Around five years ago, while Rachel Esters was early in her transition, she heard writer, producer, and trans rights activist Janet Mock speak at a queer-friendly church in Denver.
She remembers feeling seen by Mock’s description of her tumultuous, bountiful inner life as a Black transgender woman—and she also appreciated Mock’s willingness to admit the privileges that afforded her such a significant cultural platform, like her ability to pass as cisgender.
Esters—a retired Larimer County sheriff’s lieutenant, criminal justice reform advocate, and project administrator for the Colorado Trust—will now have the chance to curate a similar dialogue with other queer Coloradans on April 8, when she will co-moderate the Center on Colfax’s Read It or Don’t Book Group, a regular discussion forum that features prominent queer community members talking about books on LGBTQ life. Fittingly enough, the material for the April conversation will center on Mock’s 2017 autobiographical account, Surpassing Certainty: What My Twenties Taught Me.

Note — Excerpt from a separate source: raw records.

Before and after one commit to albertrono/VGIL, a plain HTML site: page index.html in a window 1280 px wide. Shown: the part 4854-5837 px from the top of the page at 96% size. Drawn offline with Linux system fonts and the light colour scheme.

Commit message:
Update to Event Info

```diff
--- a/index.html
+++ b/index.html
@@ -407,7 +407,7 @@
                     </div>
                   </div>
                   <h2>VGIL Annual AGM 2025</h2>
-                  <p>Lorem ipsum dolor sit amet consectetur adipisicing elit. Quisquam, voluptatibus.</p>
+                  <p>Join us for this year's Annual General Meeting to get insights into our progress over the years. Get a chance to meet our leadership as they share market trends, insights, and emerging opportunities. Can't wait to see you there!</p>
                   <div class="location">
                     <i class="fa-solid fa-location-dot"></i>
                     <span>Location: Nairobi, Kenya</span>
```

Rex Fuller, the Center’s CEO, founded the group in partnership with the Denver Public Library earlier this year (the April event will be the second book club discussion), in large part “to expand conversations around issues of race and gender.” Too often, he says, “when people think of the LGBTQ community, they think of cisgender, white, young men, but the community encompasses so much more than that.”

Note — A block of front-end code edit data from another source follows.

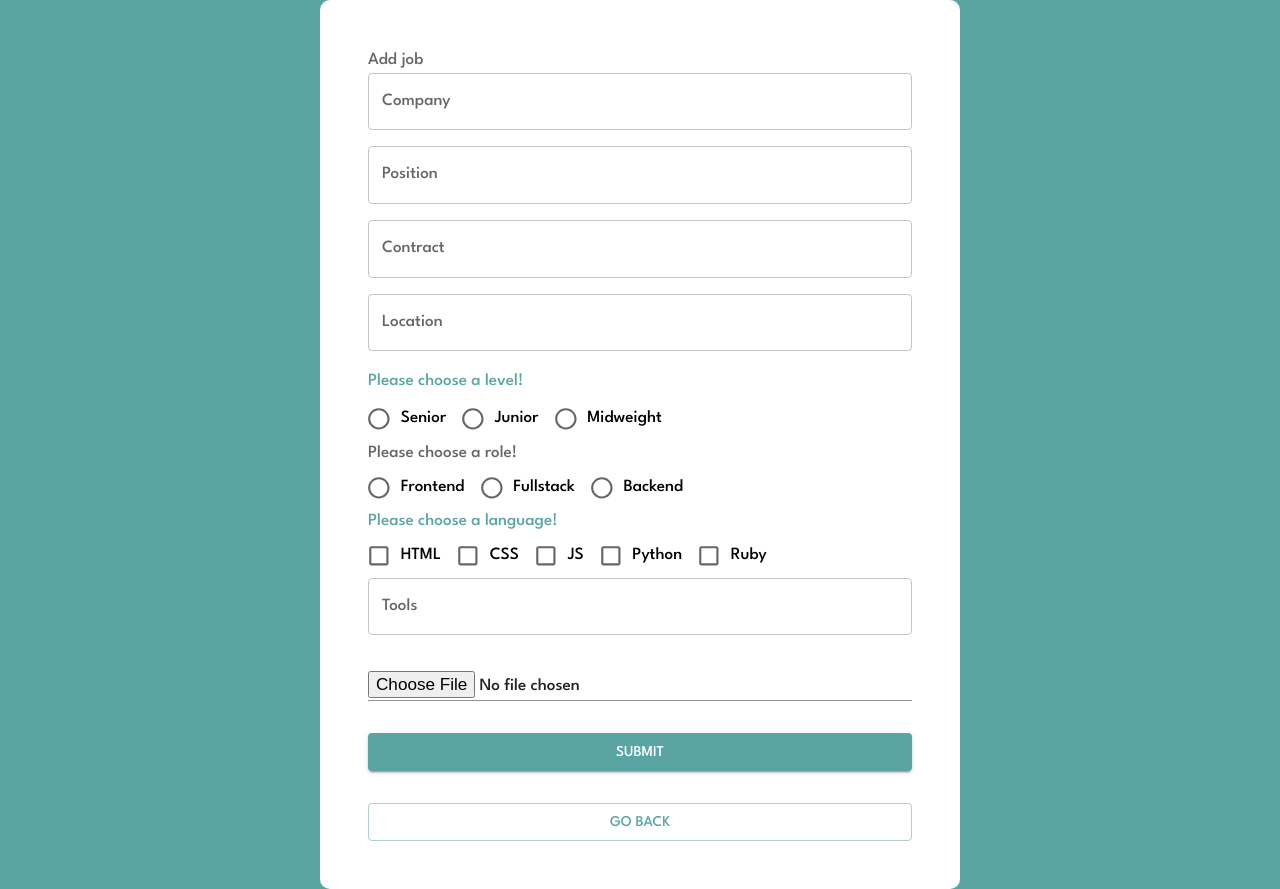
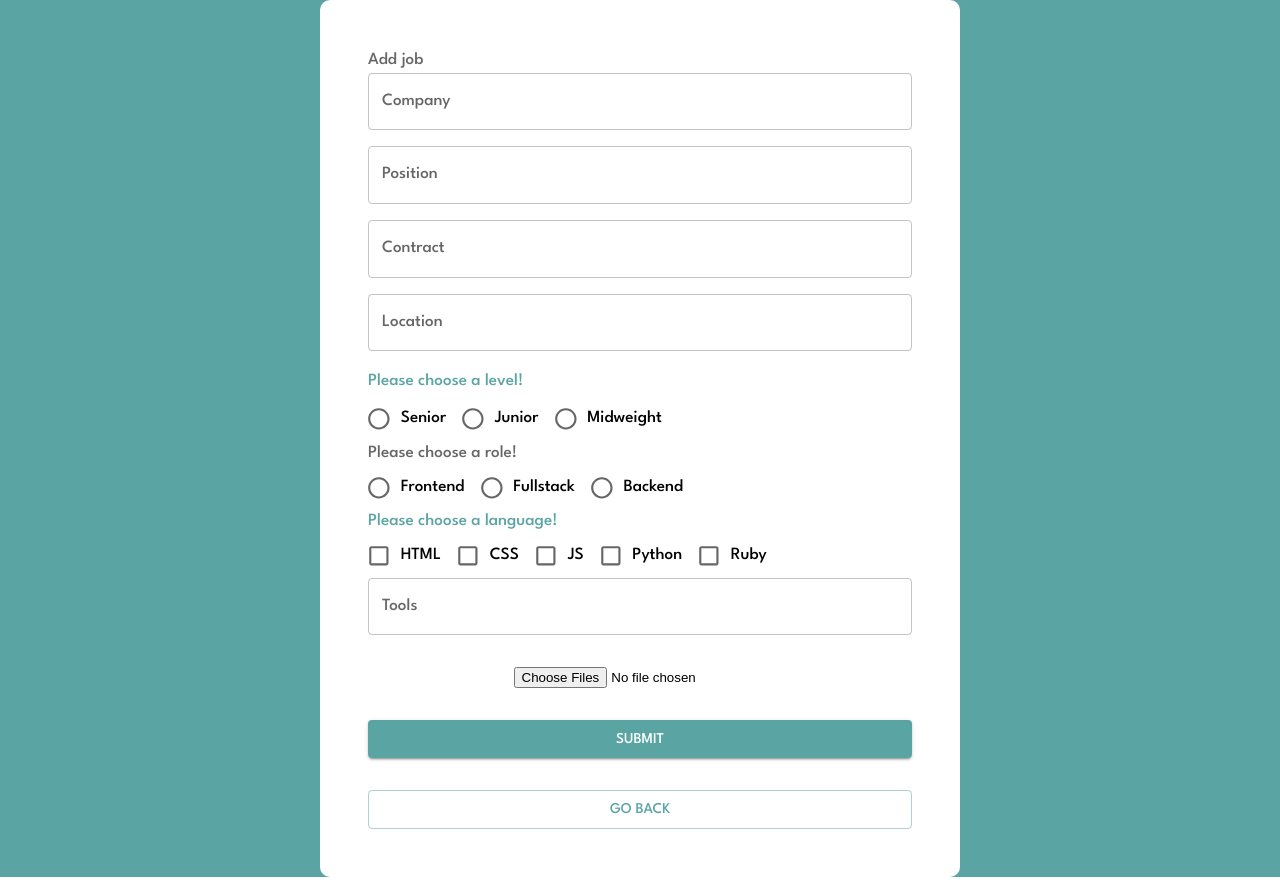
Before and after one commit to bmhuyquoc104/jobs-listing-website, a React (Vite) app in the folder client/: page /jobs-listing-website/addJob in a window 1280 px wide. Built offline with nearby package versions, Linux system fonts and the light colour scheme.

Commit message:
43. Add image preview when user upload files

```diff
--- /dev/null
+++ b/client/src/components/UploadFile/UploadFile.jsx
@@ -0,0 +1,42 @@
+import { useState, useEffect } from "react";
+import { Box } from "@mui/material";
+const UploadFile = () => {
+  const [images, setImages] = useState([]);
+  const [imagesUrl, setImageUrl] = useState([]);
+
+  useEffect(() => {
+      // Check if there are any uploaded images yet
+    if (images.length < 1) {
+      return;
+    }
+    // Assign arr to push all object URL images
+    const tempArr = [];
+
+    // Create object URL for each image
+    images.forEach((image) => tempArr.push(URL.createObjectURL(image)));
+    setImageUrl(tempArr);
+    // Remove object URL when the component is unmounted
+    return () => tempArr.forEach((element) => URL.revokeObjectURL(element));
+  }, [images]);
+
+  const handleImages = (e) => {
+    setImages([...e.target.files]);
+  };
+  return (
+    <>
+      <input
+        type="file"
+        multiple
+        accept="image/*"
+        onChange={handleImages}
+      ></input>
+      {imagesUrl.map((imageUrl,index) => (
+        <Box key = {index} >
+            <img  src={imageUrl} />
+        </Box>
+      ))}
+    </>
+  );
+};
+
+export default UploadFile;
--- a/client/src/pages/AddJob.jsx
+++ b/client/src/pages/AddJob.jsx
@@ -16,6 +16,7 @@ import {
   Input,
 } from "@mui/material";
 import { useNavigate } from "react-router-dom";
+import UploadFile from '../components/UploadFile/UploadFile'
 const AddJob = () => {
   const [company, setCompany] = useState("");
   const [position, setPosition] = useState("");
@@ -242,10 +243,11 @@ const AddJob = () => {
           </Stack>
         </FormControl>
         {/* Upload File */}
-        <Stack>
-          <FormControl>
+        <Stack  alignItems="center" justifyContent = "center" direction= "column">
+          {/* <FormControl>
             <Input type="file"></Input>
-          </FormControl>
+          </FormControl> */}
+          <UploadFile/>
         </Stack>
 
         <Button
```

At the group’s first meeting in February, they discussed Michael Arcenaux’s autobiography I Can’t Date Jesus: Love, Sex, Family, Race, and Other Reasons I’ve Put My Faith in Beyoncé. As with the meetings that will follow, a small panel—which included lead pastor at Denver’s Belong Church Jasper Peters, public health official Thera Lee Marshall II, and Denver Public Library marketing and communications specialist Devin Cochran—chatted about the book on Facebook Live and YouTube. Listeners joined the discourse as the group interwove the themes of Arcenaux’s text into their own experiences as queer or queer-allied Black men, touching on everything from the religious roots of brotherly love and personal guilt to the way Black narratives, whether trauma-suffused or joyful, are received by white audiences. Commenters made worthwhile contributions, pointing out the ways that heteronormative sexual education curricula impede everyone’s sexual health.
Fuller intends the meetings to be open to and valuable for people who haven’t finished, or haven’t even started, the book at hand. “It’s not like homework that’s being graded,” he says, but rather, “a conversation that you don’t want to stop listening to because it’s so fascinating.”

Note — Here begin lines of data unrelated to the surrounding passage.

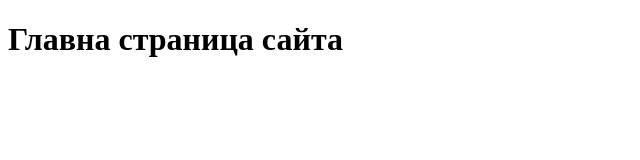
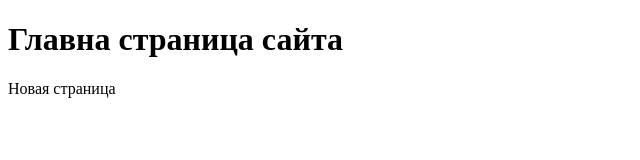
Before and after one commit to platonovka/fist_site, a plain HTML site: page index.html in a window 1280 px wide. Shown: the whole page, without its empty margins (0-640 px from the left). Drawn offline with Linux system fonts and the light colour scheme.

Commit message:
Добавили новый абзац

```diff
--- a/index.html
+++ b/index.html
@@ -5,6 +5,6 @@
 <title>сайт</title>
 <body>
         <h1>Главна страница сайта</h1>
-
+<p>Новая страница</p>
 </body>
 </html>
```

For those who couldn’t tune in, a recording of the first meeting is available on the Center’s Facebook page, where all future book club recordings will exist, too. A live ASL interpreter ensures that the discussion remains accessible.
Once it’s safe, Fuller hopes to integrate in-person gatherings into the rhythm of the club. Later this year, the group will read Carmen Maria Machado’s In the Dream House, which won a 2019 Lambda Literary Award for LGBTQ Nonfiction, A Two Spirit Journey: The Autobiography of a Lesbian Ojibwa-Cree Elder by Ma Nee Chacaby, and folk-rock singer-songerwriter Ani DiFranco’s coming-of-age story No Walls and the Recurring Dream.
In preparation for next month’s meeting, though, Esters has been taking her time reading Surpassing Certainty, savoring the storytelling along the way. A number of lines have already resonated with her, including this one: “Privacy wasn’t granted to a girl like me, who spent years standing out by merely being. It was a price I paid for being me.”
Esters says that, too often, she can feel people ogling her and other trans folks and “stripping out our humanity.” Reading Mock’s words and helping to lead a discussion on their messages, she says, is one way she can see herself—and help others see people like her—more deeply.